§ **DATA SHOWN**:

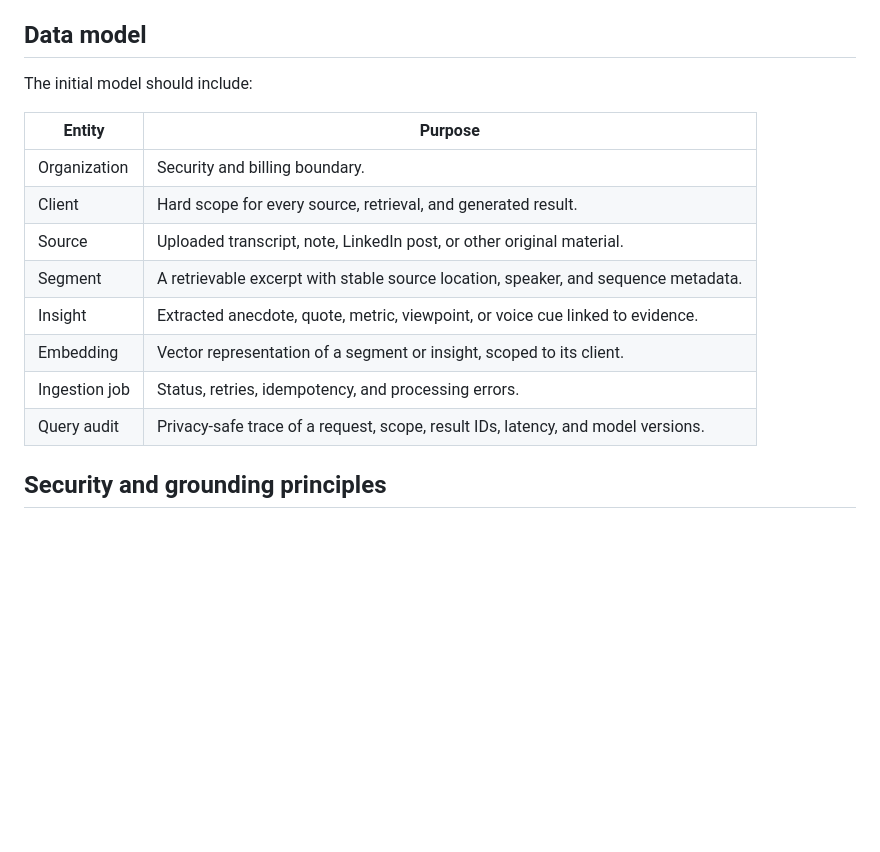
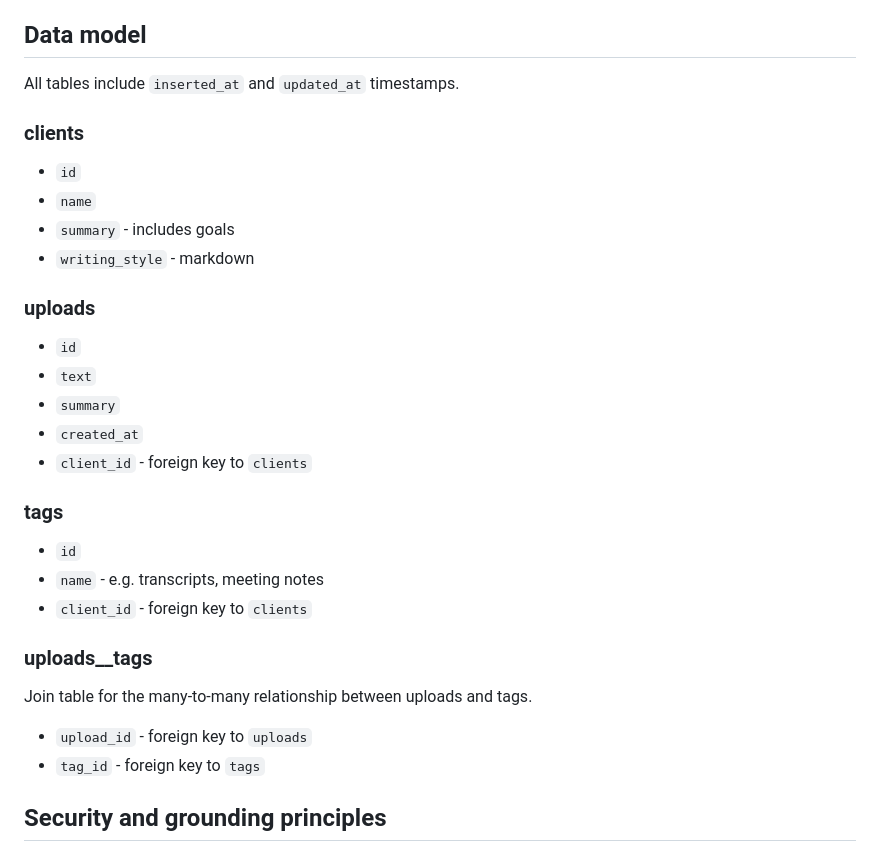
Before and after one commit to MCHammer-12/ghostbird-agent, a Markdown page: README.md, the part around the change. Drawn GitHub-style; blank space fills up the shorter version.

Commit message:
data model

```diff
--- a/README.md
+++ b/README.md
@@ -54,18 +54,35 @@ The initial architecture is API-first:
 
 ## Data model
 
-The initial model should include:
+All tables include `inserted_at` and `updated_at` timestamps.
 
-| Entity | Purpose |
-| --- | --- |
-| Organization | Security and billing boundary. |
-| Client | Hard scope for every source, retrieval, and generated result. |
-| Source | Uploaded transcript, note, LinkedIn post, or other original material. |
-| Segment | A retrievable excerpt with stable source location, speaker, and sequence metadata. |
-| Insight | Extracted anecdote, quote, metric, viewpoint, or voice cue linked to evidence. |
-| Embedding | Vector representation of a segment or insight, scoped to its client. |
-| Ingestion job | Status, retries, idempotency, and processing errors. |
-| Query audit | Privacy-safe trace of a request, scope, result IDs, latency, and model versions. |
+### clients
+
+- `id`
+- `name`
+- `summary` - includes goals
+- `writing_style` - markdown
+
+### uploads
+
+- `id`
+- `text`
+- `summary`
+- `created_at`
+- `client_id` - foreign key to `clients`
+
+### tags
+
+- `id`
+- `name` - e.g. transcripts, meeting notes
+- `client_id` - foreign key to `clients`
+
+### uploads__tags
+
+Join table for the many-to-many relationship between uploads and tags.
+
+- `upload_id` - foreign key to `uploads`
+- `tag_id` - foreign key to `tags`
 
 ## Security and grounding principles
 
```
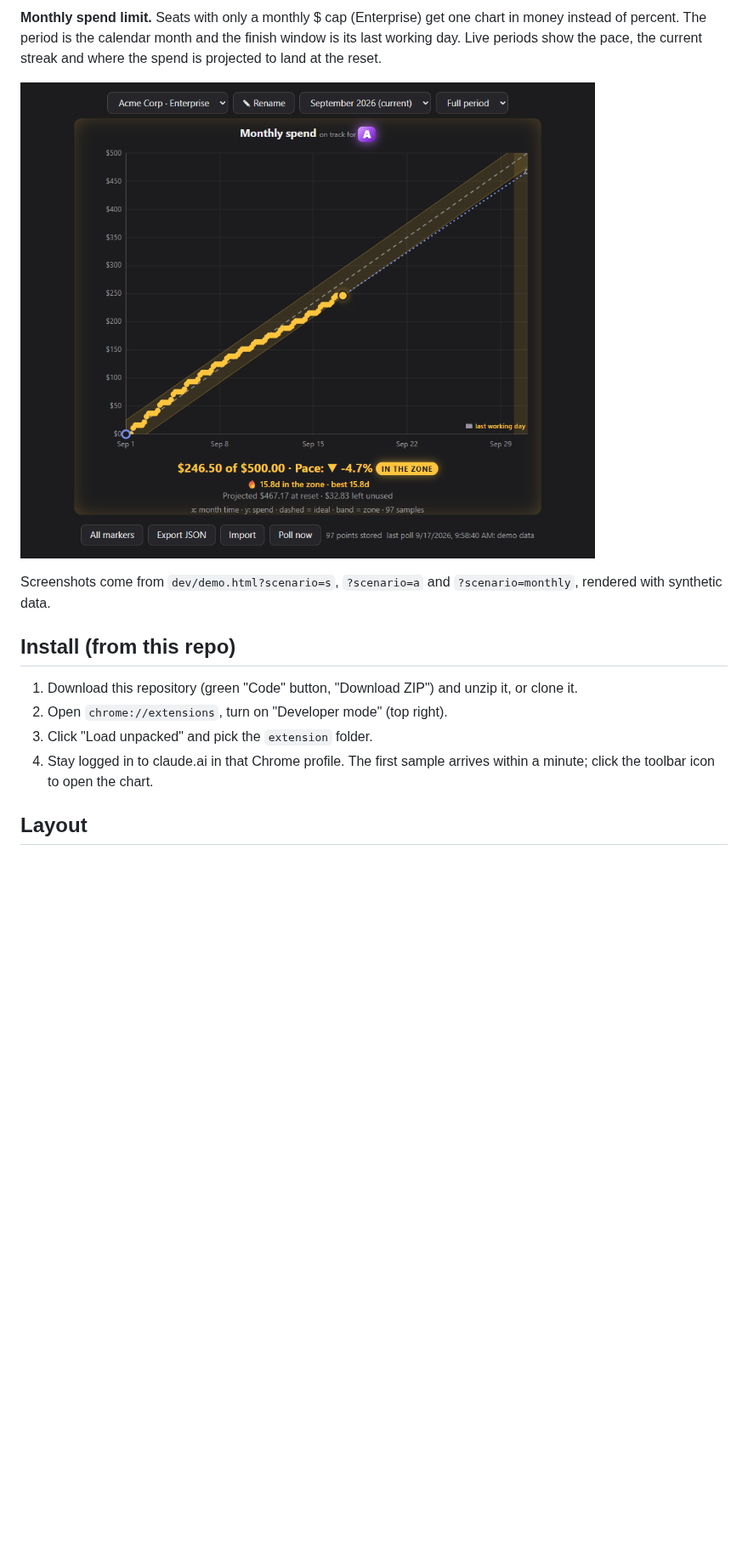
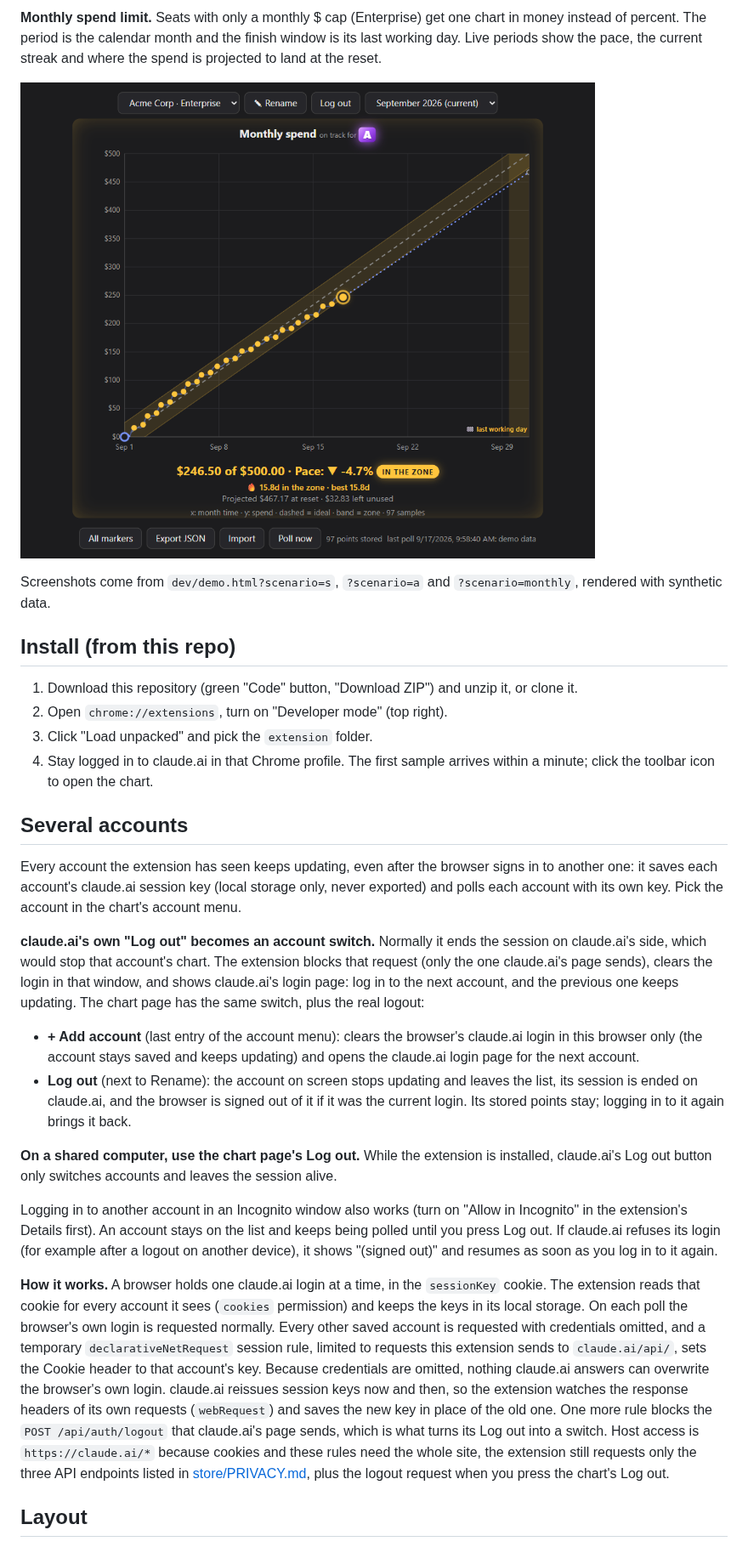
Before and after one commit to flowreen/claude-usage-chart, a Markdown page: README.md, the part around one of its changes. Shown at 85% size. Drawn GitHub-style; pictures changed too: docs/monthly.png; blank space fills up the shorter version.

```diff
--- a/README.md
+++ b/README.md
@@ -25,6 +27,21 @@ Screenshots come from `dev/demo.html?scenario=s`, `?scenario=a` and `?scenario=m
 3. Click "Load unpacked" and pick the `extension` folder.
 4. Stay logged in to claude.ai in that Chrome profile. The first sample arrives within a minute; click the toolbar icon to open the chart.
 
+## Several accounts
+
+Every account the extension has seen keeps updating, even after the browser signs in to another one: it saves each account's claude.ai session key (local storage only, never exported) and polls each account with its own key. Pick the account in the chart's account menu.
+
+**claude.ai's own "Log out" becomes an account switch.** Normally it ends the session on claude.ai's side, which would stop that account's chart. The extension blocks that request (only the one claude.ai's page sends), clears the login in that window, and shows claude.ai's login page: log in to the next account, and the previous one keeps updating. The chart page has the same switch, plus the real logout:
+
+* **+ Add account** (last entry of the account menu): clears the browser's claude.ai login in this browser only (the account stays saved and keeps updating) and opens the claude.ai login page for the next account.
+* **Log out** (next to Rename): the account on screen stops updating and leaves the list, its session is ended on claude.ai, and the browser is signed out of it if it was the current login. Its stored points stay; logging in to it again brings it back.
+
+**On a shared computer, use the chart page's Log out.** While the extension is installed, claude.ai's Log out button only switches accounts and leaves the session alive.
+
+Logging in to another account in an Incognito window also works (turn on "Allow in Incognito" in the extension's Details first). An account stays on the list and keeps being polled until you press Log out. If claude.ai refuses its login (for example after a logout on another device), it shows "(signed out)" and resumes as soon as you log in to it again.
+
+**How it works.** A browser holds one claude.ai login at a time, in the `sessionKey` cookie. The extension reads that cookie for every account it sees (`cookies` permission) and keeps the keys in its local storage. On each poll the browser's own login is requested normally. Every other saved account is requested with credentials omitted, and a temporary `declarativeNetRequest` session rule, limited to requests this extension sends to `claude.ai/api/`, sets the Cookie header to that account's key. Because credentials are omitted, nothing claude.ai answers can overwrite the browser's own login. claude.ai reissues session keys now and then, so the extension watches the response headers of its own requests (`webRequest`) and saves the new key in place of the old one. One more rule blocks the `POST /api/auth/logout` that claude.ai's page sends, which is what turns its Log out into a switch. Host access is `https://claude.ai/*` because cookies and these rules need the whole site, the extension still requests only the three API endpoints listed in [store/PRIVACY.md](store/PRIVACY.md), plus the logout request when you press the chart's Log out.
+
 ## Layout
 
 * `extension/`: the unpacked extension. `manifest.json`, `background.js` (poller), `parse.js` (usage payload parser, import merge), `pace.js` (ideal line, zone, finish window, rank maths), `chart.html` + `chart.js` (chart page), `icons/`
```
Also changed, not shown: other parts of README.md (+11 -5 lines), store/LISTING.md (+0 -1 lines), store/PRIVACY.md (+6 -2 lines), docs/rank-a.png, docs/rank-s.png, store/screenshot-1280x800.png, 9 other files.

§ **EXERCISE**: Number of lines above containing "leaves": give it, with no other text.

§ **SOLUTION TO THE PROBLEM**: 2